[Exercise objective]: Repeat the data exactly. Pictures are not part of the copy.

[Web page edit records]
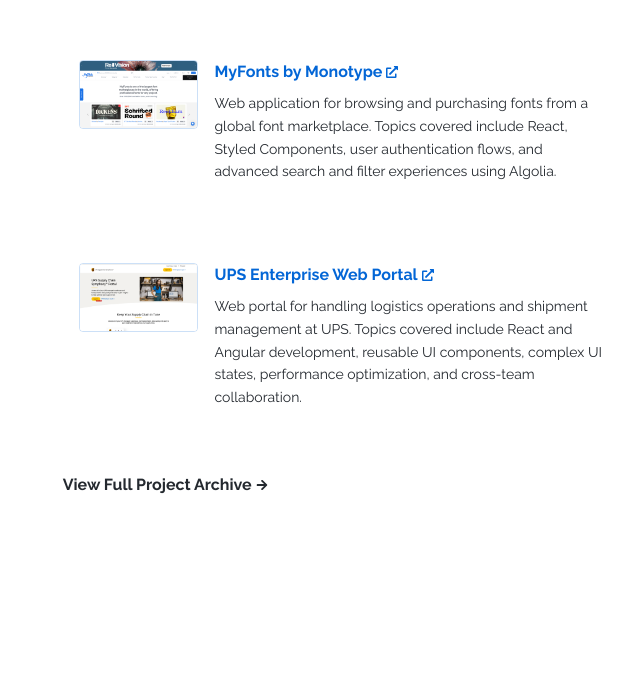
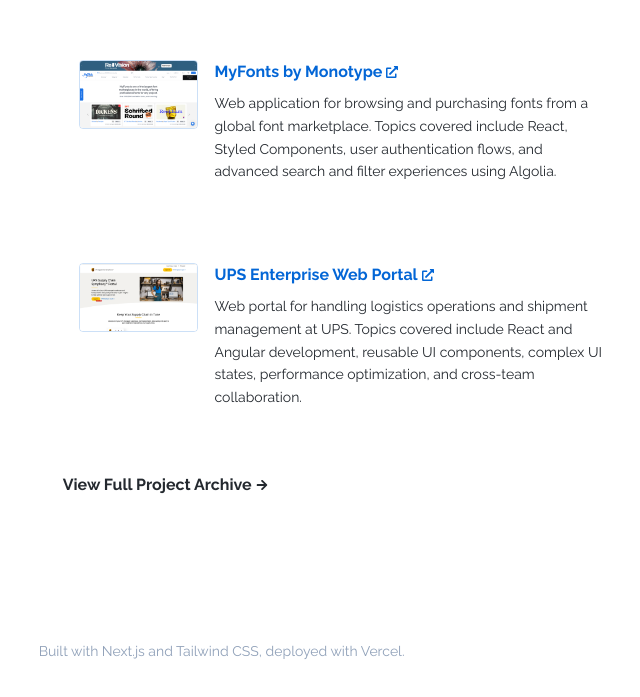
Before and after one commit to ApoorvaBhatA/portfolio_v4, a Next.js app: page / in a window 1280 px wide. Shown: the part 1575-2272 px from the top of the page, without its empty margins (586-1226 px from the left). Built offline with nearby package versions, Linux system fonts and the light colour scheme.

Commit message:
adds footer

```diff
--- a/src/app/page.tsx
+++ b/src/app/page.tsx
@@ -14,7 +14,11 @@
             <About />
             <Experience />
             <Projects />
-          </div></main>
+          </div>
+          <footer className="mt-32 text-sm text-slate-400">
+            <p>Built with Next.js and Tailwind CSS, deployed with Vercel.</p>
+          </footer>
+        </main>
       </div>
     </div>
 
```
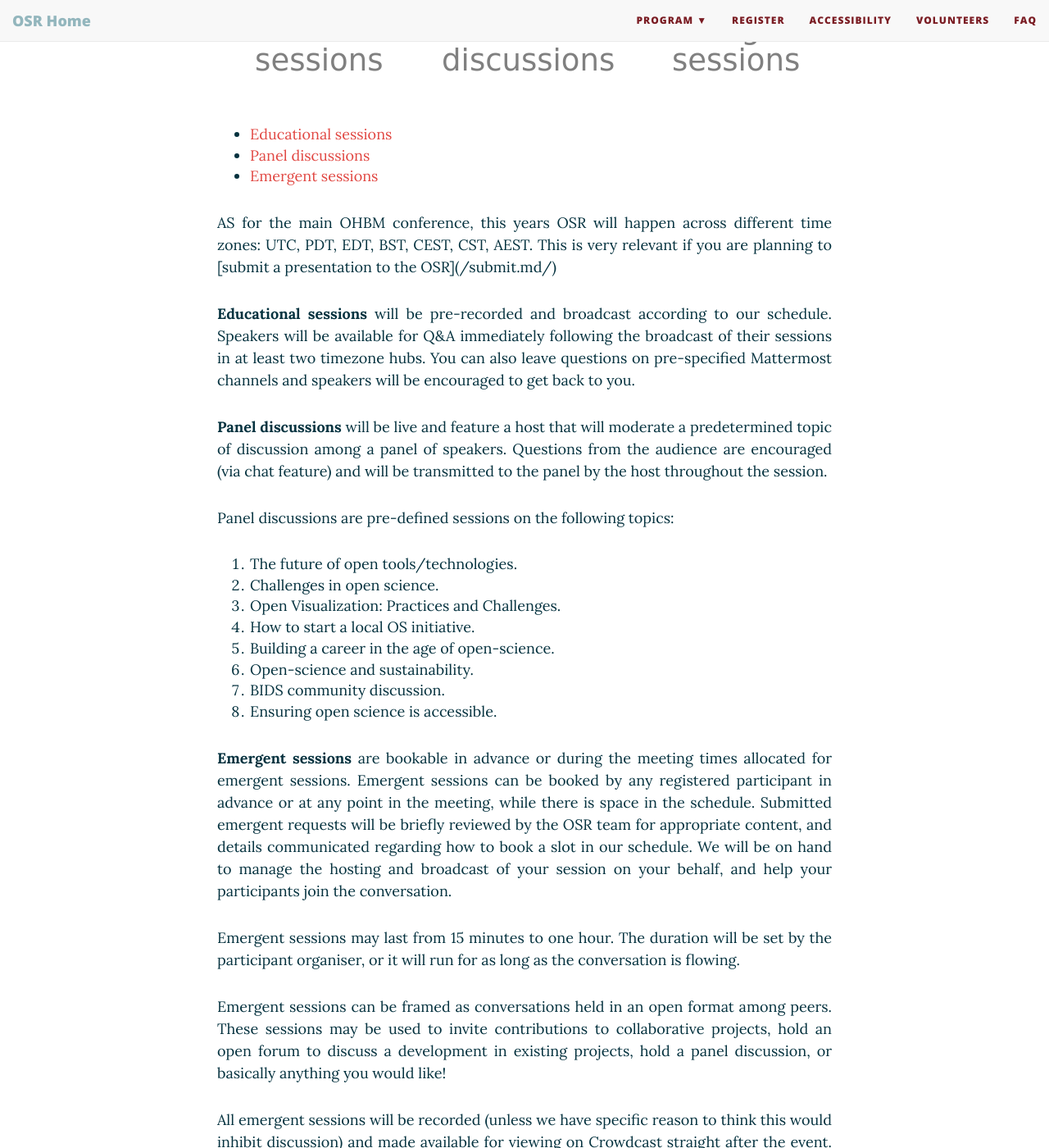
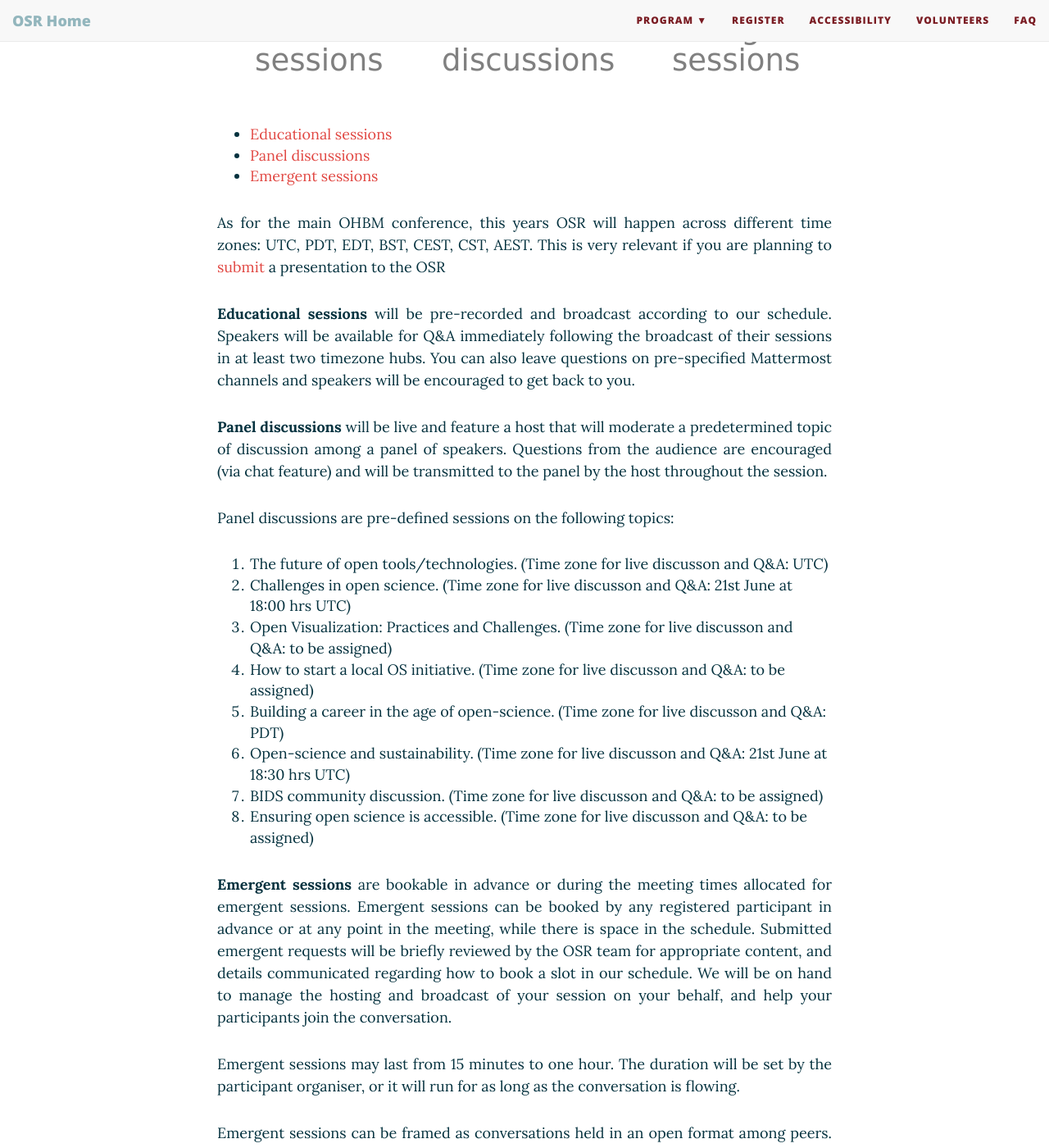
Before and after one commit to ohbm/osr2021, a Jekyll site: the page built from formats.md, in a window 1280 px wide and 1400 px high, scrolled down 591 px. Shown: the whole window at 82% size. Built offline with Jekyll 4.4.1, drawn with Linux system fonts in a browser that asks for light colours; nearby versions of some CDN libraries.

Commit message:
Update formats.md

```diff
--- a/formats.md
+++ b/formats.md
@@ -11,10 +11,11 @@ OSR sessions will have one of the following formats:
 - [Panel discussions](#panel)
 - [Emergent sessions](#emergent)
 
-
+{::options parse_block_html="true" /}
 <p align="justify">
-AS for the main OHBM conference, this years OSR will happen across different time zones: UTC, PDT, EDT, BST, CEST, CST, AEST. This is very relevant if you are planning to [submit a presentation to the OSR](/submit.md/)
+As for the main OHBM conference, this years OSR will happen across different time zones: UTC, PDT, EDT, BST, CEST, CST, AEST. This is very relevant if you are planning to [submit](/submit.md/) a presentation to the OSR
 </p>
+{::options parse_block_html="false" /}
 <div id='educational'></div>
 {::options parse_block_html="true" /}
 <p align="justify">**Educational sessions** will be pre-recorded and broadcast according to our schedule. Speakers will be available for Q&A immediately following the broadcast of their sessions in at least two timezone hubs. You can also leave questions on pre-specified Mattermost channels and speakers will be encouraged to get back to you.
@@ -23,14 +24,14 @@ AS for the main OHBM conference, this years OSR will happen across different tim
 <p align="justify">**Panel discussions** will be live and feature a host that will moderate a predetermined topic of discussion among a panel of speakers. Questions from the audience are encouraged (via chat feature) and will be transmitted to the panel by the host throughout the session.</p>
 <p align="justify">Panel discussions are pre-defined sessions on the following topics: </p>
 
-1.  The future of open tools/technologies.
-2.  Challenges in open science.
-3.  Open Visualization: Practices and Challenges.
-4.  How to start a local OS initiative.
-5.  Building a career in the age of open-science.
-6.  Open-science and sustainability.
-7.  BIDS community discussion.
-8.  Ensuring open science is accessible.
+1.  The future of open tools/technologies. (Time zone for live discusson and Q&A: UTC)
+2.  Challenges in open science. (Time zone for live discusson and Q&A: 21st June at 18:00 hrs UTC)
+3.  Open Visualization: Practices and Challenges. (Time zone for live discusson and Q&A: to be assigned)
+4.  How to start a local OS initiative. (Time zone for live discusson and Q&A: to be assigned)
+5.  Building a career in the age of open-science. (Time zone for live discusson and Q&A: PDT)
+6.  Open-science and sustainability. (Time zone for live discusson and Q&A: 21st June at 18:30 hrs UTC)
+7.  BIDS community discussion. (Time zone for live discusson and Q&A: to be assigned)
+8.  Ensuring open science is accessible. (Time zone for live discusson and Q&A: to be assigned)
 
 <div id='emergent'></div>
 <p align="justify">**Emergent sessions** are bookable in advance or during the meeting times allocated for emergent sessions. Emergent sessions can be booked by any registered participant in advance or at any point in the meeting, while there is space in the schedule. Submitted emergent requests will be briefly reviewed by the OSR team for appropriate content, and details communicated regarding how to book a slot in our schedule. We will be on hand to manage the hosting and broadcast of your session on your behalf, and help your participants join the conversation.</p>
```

[Written answer]:
Before and after one commit to ApoorvaBhatA/portfolio_v4, a Next.js app: page / in a window 1280 px wide. Shown: the part 1575-2272 px from the top of the page, without its empty margins (586-1226 px from the left). Built offline with nearby package versions, Linux system fonts and the light colour scheme.

Commit message:
adds footer

```diff
--- a/src/app/page.tsx
+++ b/src/app/page.tsx
@@ -14,7 +14,11 @@
             <About />
             <Experience />
             <Projects />
-          </div></main>
+          </div>
+          <footer className="mt-32 text-sm text-slate-400">
+            <p>Built with Next.js and Tailwind CSS, deployed with Vercel.</p>
+          </footer>
+        </main>
       </div>
     </div>
 
```
Before and after one commit to ohbm/osr2021, a Jekyll site: the page built from formats.md, in a window 1280 px wide and 1400 px high, scrolled down 591 px. Shown: the whole window at 82% size. Built offline with Jekyll 4.4.1, drawn with Linux system fonts in a browser that asks for light colours; nearby versions of some CDN libraries.

Commit message:
Update formats.md

```diff
--- a/formats.md
+++ b/formats.md
@@ -11,10 +11,11 @@ OSR sessions will have one of the following formats:
 - [Panel discussions](#panel)
 - [Emergent sessions](#emergent)
 
-
+{::options parse_block_html="true" /}
 <p align="justify">
-AS for the main OHBM conference, this years OSR will happen across different time zones: UTC, PDT, EDT, BST, CEST, CST, AEST. This is very relevant if you are planning to [submit a presentation to the OSR](/submit.md/)
+As for the main OHBM conference, this years OSR will happen across different time zones: UTC, PDT, EDT, BST, CEST, CST, AEST. This is very relevant if you are planning to [submit](/submit.md/) a presentation to the OSR
 </p>
+{::options parse_block_html="false" /}
 <div id='educational'></div>
 {::options parse_block_html="true" /}
 <p align="justify">**Educational sessions** will be pre-recorded and broadcast according to our schedule. Speakers will be available for Q&A immediately following the broadcast of their sessions in at least two timezone hubs. You can also leave questions on pre-specified Mattermost channels and speakers will be encouraged to get back to you.
@@ -23,14 +24,14 @@ AS for the main OHBM conference, this years OSR will happen across different tim
 <p align="justify">**Panel discussions** will be live and feature a host that will moderate a predetermined topic of discussion among a panel of speakers. Questions from the audience are encouraged (via chat feature) and will be transmitted to the panel by the host throughout the session.</p>
 <p align="justify">Panel discussions are pre-defined sessions on the following topics: </p>
 
-1.  The future of open tools/technologies.
-2.  Challenges in open science.
-3.  Open Visualization: Practices and Challenges.
-4.  How to start a local OS initiative.
-5.  Building a career in the age of open-science.
-6.  Open-science and sustainability.
-7.  BIDS community discussion.
-8.  Ensuring open science is accessible.
+1.  The future of open tools/technologies. (Time zone for live discusson and Q&A: UTC)
+2.  Challenges in open science. (Time zone for live discusson and Q&A: 21st June at 18:00 hrs UTC)
+3.  Open Visualization: Practices and Challenges. (Time zone for live discusson and Q&A: to be assigned)
+4.  How to start a local OS initiative. (Time zone for live discusson and Q&A: to be assigned)
+5.  Building a career in the age of open-science. (Time zone for live discusson and Q&A: PDT)
+6.  Open-science and sustainability. (Time zone for live discusson and Q&A: 21st June at 18:30 hrs UTC)
+7.  BIDS community discussion. (Time zone for live discusson and Q&A: to be assigned)
+8.  Ensuring open science is accessible. (Time zone for live discusson and Q&A: to be assigned)
 
 <div id='emergent'></div>
 <p align="justify">**Emergent sessions** are bookable in advance or during the meeting times allocated for emergent sessions. Emergent sessions can be booked by any registered participant in advance or at any point in the meeting, while there is space in the schedule. Submitted emergent requests will be briefly reviewed by the OSR team for appropriate content, and details communicated regarding how to book a slot in our schedule. We will be on hand to manage the hosting and broadcast of your session on your behalf, and help your participants join the conversation.</p>
```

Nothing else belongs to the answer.